I don’t know what you are referring to when you say, “the articles that relate to Kentucky are easy to find…” I didn’t ask about the weather here. Perhaps you misunderstood a comment I made. I look forward to hearing from you.
And finally, the kiss off…
From: “Denny, Warren” <email@example.com>
Subject: Re: Cool pavement document
Date: September 16, 2014 at 4:06:04 PM EDT
To: Schatzie Dudee
I defer to Shane Tedder to respond to your concerns/advice as appropriate . While I pay attention to research regarding sustainable practices my role does not include setting policy related to sustainability issues. My conversation with you was focused on trying to understand what you wanted me to do with the information you wished to share with UK. Since you copied Shane on your follow up e-mail I won’t need to do that. Have a good day.
“Have a nice day.”
“Go to hell, lady” is what he meant. He just didn’t have the balls to say it. I would have been happy with a walkway, maybe in front of the athletic department, or, to be honest, practically anything that would garner this incredible technology some attention. Because cool pavements are just that cool. How neat would that be to both have stuff you’re walking on and parking on which is in your school’s colors, AND be doing something to help the environment? I’d say it’s a “no brainer,” except that would imply that Warren Denny had a brain to start with.

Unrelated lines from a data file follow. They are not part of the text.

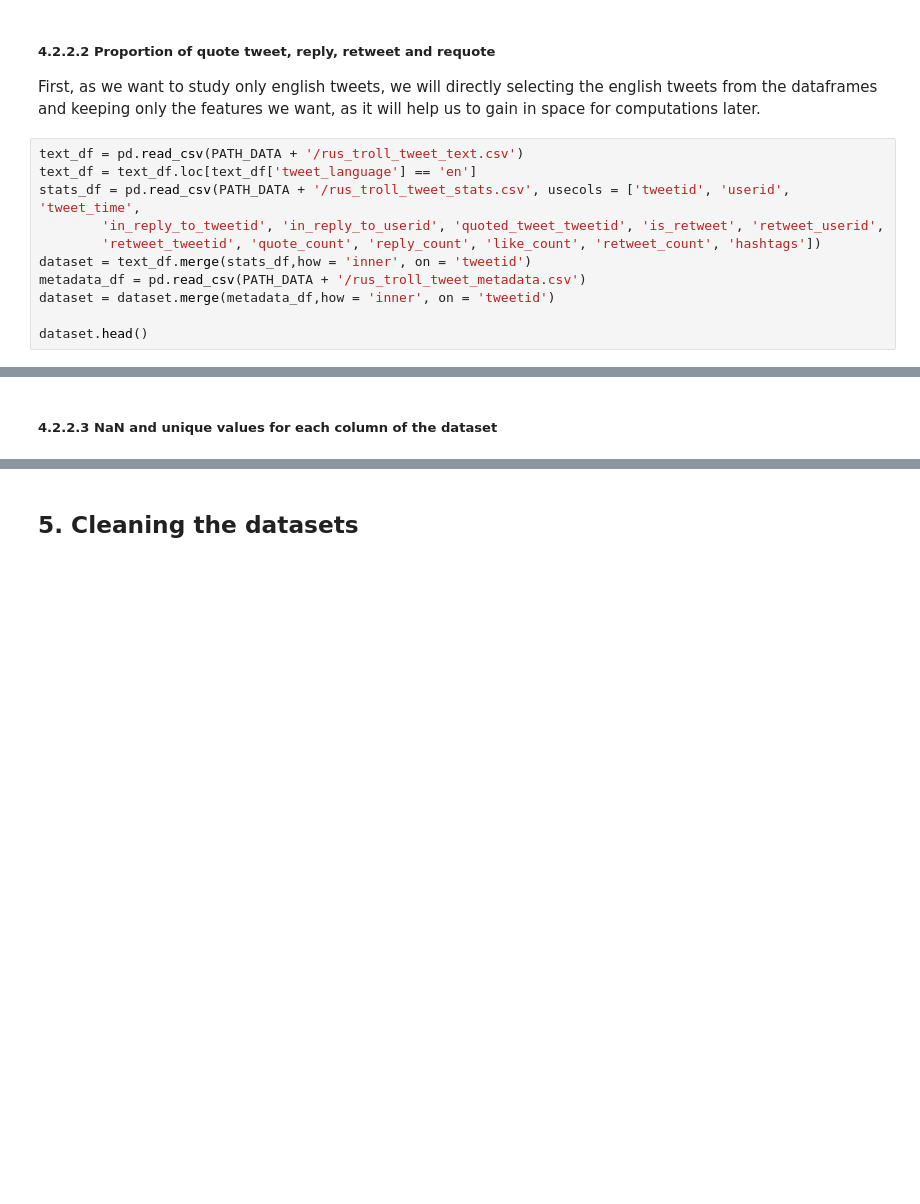
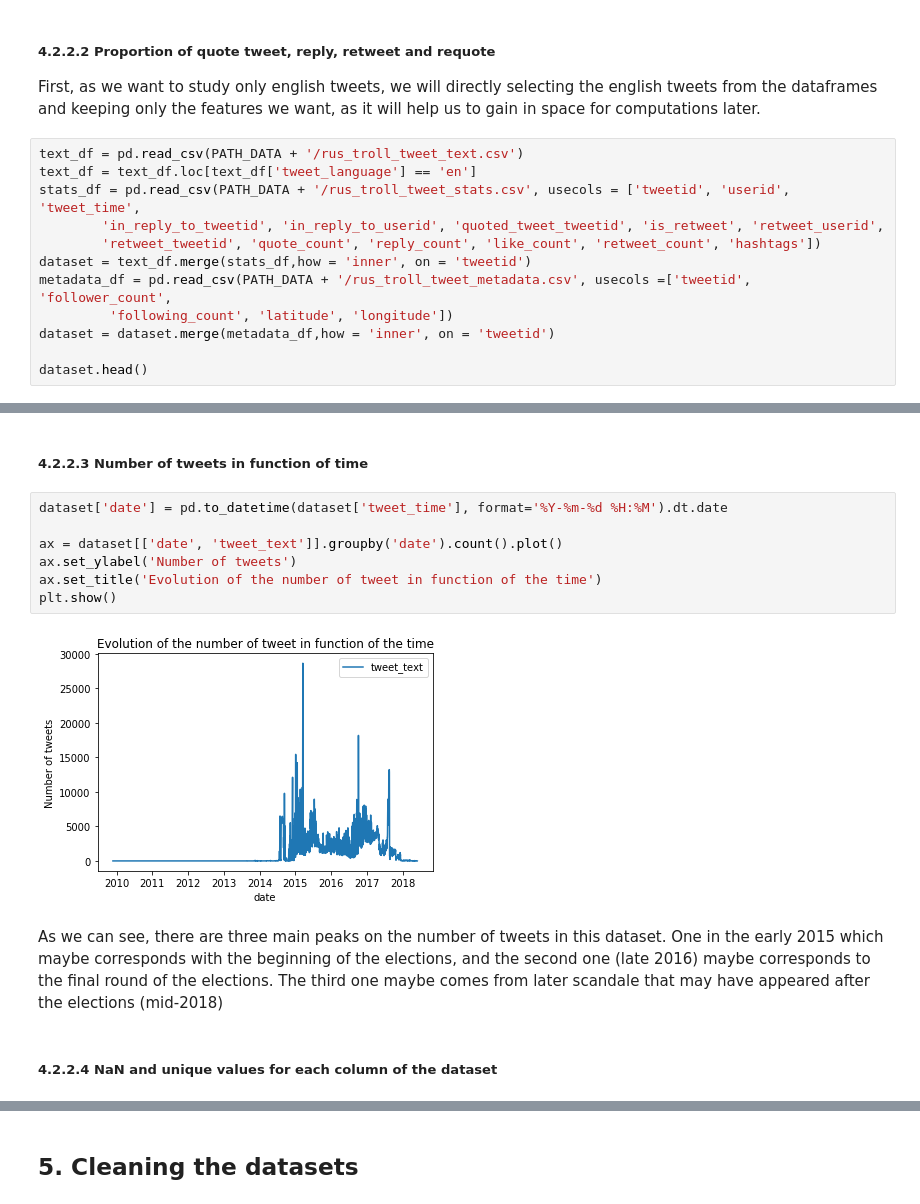
Before and after one commit to journeadrien/Project, a Jupyter notebook: python_code/project.ipynb, the cells around one changed output, grey strips where cells are left out. Cells and saved outputs as stored; diff of their text form; blank space fills up the shorter version.

Commit message:
Datasets description finished

```diff
--- a/python_code/project.ipynb
+++ b/python_code/project.ipynb
@@ -448,7 +447,8 @@ stats_df = pd.read_csv(PATH_DATA + '/rus_troll_tweet_stats.csv', usecols = ['twe
         'in_reply_to_tweetid', 'in_reply_to_userid', 'quoted_tweet_tweetid', 'is_retweet', 'retweet_userid',
         'retweet_tweetid', 'quote_count', 'reply_count', 'like_count', 'retweet_count', 'hashtags'])
 dataset = text_df.merge(stats_df,how = 'inner', on = 'tweetid')
-metadata_df = pd.read_csv(PATH_DATA + '/rus_troll_tweet_metadata.csv')
+metadata_df = pd.read_csv(PATH_DATA + '/rus_troll_tweet_metadata.csv', usecols =['tweetid', 'follower_count',
+         'following_count', 'latitude', 'longitude'])
 dataset = dataset.merge(metadata_df,how = 'inner', on = 'tweetid')
 
 dataset.head()
@@ -467,3 +476,16 @@ plt.show()
+# %% [markdown]
+##### 4.2.2.3 Number of tweets in function of time
+# %%
+dataset['date'] = pd.to_datetime(dataset['tweet_time'], format='%Y-%m-%d %H:%M').dt.date
+
+ax = dataset[['date', 'tweet_text']].groupby('date').count().plot()
+ax.set_ylabel('Number of tweets')
+ax.set_title('Evolution of the number of tweet in function of the time')
+plt.show()
+# %% [output]
+[figure, added]
+# %% [markdown]
+As we can see, there are three main peaks on the number of tweets in this dataset. One in the early 2015 which maybe corresponds with the beginning of the elections, and the second one (late 2016) maybe corresponds to the final round of the elections. The third one maybe comes from later scandale that may have appeared after the elections (mid-2018)
 # %% [markdown]
-##### 4.2.2.3  NaN and unique values for each column of the dataset
+##### 4.2.2.4  NaN and unique values for each column of the dataset
 # %%
```
Also changed, not shown: parts of 17 cells of this notebook.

Much like Swarthmore College’s Board, which refuses to divest from fossil fuels, I suspect that UK’s bilge and bluster about caring about anything other than money and big donations (we are, after all, in coal country here in Kentucky) is just that.
The answer to my own question about why rooftops and streets are black is as insanely simple as the answer to the question about how to combat climate change, which is exactly four words long: stop burning fossil fuels. Those surfaces were, and are, black because the American Petroleum Institute, funded by the fossil fuel industry, wants them that way.
Further reading about cool roofs and pavements: